Epigraphy
Historical Precedents
Holy Books
Holy Land
Back to Basics
Alternative Theories
Debate & Discussion
Glossary
Link to Us
Spread the Word
Trailer
The Press
Buy The BookForumTell a FriendBuy the DVD
Buy the DVDLink to UsNews CoverageBuy The Book

Archaeology: Reburial

Reburial is the reinterment of human remains that are discovered and excavated during an archaeological dig. Reburial is undertaken in instances in which it is more practical to save archaeological objects discovered during excavations as opposed to discarding them, or when a strict time frame prevents a thorough investigation of the findings located in a specific archaeological site.

In reburial, a waterlogged storage area that is comparable to a regular museum storage area is constructed in order to house the archaeological objects marked for reburial.
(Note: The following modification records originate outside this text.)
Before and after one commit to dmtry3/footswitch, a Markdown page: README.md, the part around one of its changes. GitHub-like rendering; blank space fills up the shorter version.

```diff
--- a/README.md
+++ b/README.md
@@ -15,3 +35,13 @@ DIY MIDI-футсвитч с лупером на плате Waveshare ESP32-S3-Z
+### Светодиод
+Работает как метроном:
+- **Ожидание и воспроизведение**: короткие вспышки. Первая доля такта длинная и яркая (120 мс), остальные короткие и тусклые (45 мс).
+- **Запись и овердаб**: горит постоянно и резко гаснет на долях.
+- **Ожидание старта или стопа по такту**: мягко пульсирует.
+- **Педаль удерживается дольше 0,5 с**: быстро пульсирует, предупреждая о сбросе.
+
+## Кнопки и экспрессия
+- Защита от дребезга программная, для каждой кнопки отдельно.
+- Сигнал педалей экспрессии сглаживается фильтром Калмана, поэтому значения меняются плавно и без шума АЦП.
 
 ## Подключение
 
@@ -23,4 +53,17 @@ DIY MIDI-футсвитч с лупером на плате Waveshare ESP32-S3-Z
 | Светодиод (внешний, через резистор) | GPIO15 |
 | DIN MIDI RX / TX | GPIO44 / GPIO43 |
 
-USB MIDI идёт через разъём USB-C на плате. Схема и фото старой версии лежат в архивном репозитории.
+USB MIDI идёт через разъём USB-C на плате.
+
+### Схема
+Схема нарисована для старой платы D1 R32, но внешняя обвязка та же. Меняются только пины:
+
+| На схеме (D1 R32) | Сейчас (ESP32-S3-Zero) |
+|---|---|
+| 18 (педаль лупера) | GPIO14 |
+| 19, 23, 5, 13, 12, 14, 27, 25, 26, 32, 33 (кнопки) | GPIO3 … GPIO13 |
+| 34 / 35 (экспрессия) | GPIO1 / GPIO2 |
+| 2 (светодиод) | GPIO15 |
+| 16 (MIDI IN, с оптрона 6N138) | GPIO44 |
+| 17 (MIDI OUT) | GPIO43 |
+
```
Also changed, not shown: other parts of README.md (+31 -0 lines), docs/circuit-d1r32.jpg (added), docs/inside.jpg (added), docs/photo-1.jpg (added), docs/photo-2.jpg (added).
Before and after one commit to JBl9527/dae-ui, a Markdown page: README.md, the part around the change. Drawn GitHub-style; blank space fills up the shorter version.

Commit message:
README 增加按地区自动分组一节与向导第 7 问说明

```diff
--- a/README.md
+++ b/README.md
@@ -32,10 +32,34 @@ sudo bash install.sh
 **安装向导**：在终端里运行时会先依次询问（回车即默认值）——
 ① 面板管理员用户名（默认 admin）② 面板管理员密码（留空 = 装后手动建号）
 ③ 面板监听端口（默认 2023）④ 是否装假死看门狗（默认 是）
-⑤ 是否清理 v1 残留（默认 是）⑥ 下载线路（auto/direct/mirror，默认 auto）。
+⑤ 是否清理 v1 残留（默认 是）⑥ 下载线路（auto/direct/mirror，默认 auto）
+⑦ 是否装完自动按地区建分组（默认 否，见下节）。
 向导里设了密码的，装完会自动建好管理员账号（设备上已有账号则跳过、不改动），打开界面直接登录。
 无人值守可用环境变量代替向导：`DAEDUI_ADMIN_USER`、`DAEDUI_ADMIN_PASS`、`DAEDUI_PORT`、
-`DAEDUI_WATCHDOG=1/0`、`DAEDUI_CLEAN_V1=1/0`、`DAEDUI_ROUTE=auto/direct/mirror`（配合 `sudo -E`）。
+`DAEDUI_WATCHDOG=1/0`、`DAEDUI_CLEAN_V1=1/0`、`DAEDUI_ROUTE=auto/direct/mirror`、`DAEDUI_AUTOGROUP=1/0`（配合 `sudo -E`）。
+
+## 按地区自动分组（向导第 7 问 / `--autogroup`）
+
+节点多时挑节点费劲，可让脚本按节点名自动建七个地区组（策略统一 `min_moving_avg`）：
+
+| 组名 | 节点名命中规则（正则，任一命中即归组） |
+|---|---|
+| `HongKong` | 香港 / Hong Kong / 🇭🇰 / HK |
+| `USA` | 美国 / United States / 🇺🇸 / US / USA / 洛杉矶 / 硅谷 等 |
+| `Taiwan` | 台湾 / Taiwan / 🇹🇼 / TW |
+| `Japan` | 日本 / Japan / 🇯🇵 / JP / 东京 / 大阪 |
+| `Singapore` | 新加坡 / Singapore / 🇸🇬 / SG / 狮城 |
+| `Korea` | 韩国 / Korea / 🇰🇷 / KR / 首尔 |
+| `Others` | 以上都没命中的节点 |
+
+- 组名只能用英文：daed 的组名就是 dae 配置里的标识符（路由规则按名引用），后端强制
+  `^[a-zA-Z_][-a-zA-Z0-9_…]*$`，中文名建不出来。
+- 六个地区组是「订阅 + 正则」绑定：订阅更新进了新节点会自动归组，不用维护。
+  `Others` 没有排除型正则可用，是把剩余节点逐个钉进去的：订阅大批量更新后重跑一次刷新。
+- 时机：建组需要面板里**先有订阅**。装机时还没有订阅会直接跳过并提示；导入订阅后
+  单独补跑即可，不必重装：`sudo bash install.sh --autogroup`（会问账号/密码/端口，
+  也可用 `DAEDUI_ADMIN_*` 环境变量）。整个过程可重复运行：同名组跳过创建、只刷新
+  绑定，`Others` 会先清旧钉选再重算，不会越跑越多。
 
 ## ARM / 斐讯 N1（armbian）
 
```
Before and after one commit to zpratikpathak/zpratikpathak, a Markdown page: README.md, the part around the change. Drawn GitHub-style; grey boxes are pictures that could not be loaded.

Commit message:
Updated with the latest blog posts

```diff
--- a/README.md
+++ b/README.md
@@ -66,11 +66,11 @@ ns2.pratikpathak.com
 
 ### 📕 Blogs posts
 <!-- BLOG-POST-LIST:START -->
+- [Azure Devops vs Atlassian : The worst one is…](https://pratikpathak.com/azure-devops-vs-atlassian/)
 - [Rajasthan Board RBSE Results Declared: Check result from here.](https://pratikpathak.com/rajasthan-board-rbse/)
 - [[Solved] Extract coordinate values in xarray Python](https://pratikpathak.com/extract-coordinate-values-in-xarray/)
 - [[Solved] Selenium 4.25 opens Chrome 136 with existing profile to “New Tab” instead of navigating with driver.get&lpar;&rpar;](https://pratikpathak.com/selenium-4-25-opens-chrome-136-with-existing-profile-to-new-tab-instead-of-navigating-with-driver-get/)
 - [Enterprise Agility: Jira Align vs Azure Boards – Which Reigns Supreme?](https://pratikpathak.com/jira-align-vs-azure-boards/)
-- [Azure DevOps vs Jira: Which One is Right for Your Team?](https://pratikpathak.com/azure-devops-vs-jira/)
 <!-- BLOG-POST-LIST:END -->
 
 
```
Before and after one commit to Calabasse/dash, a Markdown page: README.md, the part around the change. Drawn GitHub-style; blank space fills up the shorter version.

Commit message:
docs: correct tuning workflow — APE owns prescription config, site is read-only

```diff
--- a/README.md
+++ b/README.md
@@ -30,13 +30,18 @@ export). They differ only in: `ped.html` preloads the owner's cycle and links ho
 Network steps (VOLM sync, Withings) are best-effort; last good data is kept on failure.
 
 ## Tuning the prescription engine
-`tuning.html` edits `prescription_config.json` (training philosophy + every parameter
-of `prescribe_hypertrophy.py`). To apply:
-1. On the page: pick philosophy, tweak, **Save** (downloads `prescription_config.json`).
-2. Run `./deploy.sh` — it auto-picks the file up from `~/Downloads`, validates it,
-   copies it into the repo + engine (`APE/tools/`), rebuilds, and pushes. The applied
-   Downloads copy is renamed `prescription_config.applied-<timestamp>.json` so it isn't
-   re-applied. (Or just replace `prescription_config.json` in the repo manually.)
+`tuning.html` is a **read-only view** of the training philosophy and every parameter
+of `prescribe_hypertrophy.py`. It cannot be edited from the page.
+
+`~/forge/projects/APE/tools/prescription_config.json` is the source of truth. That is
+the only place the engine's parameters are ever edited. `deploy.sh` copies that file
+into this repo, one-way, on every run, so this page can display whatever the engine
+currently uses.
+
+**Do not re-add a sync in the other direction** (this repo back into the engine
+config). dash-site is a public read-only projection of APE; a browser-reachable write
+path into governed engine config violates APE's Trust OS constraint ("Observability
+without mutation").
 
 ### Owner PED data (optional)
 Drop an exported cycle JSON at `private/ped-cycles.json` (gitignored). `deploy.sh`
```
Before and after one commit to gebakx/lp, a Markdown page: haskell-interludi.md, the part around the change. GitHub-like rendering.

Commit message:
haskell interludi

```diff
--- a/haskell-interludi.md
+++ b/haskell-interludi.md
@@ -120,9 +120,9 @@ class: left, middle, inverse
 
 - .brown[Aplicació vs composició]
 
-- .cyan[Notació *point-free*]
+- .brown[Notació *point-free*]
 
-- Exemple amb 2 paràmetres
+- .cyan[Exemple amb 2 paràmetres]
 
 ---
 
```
After these findings are documented as thoroughly as possible, a trench is dug from the bottom of the sea, into which the objects are then placed. The trench is subsequently filled with sand, or sediment, or a combination of both of these materials, in order to create an anaeorobic (oxygen-free) storage space, which helps to preserve the objects as questions as best as possible. The location in which the trench is buried is then recorded.

Reburial is a process that is especially important to underwater archaeology, which does not always offer the possibility of a comprehensive analysis of archaeological findings. In addition, reburial is often undertaken in cases where the cost of conserving all of the materials excavated during a dig would dramatically deplete the economic resources of the archaeological investigation as a whole and would therefore compromise the quality of the research. This is particularly true in the case in salvage archaeology, in which the majority of the archaeological site is typically excavated in a brief period of time. Reburial is also often used as an archaeological tool in other circumstances when conservation options available to archaeologists are limited due to external reasons.

One common disadvantage associated with this archaeological process is that the human remains slotted for reburial are not sufficiently evaluated in order to contribute significantly to academic research. Also, in some instances, groups have called for the reburial of human remains that are included in museum exhibitions, due to ethical reasons.

However, one important advantage associated with the method of archaeological reburial is that it enables the preservation of archaeological objects that would otherwise likely be damaged or destroyed. As such, reburial remains an important archaeological tool that enables archaeologists to preserve human remains, particularly in situations, which would otherwise limit their preservation, thereby hindering archaeological research and development, as well as the understanding of a particular time and culture.


Jesus of Nazareth Mary Magdalene: Mariamne Early Christianity
Copyright 2021© Jesusfamilytomb.com.
All rights reserved.
Terms and Conditions | Contact Us

Design and Marketing by TalMor Media

Link To Us Spread The Word Debate and Discussion Buy DVD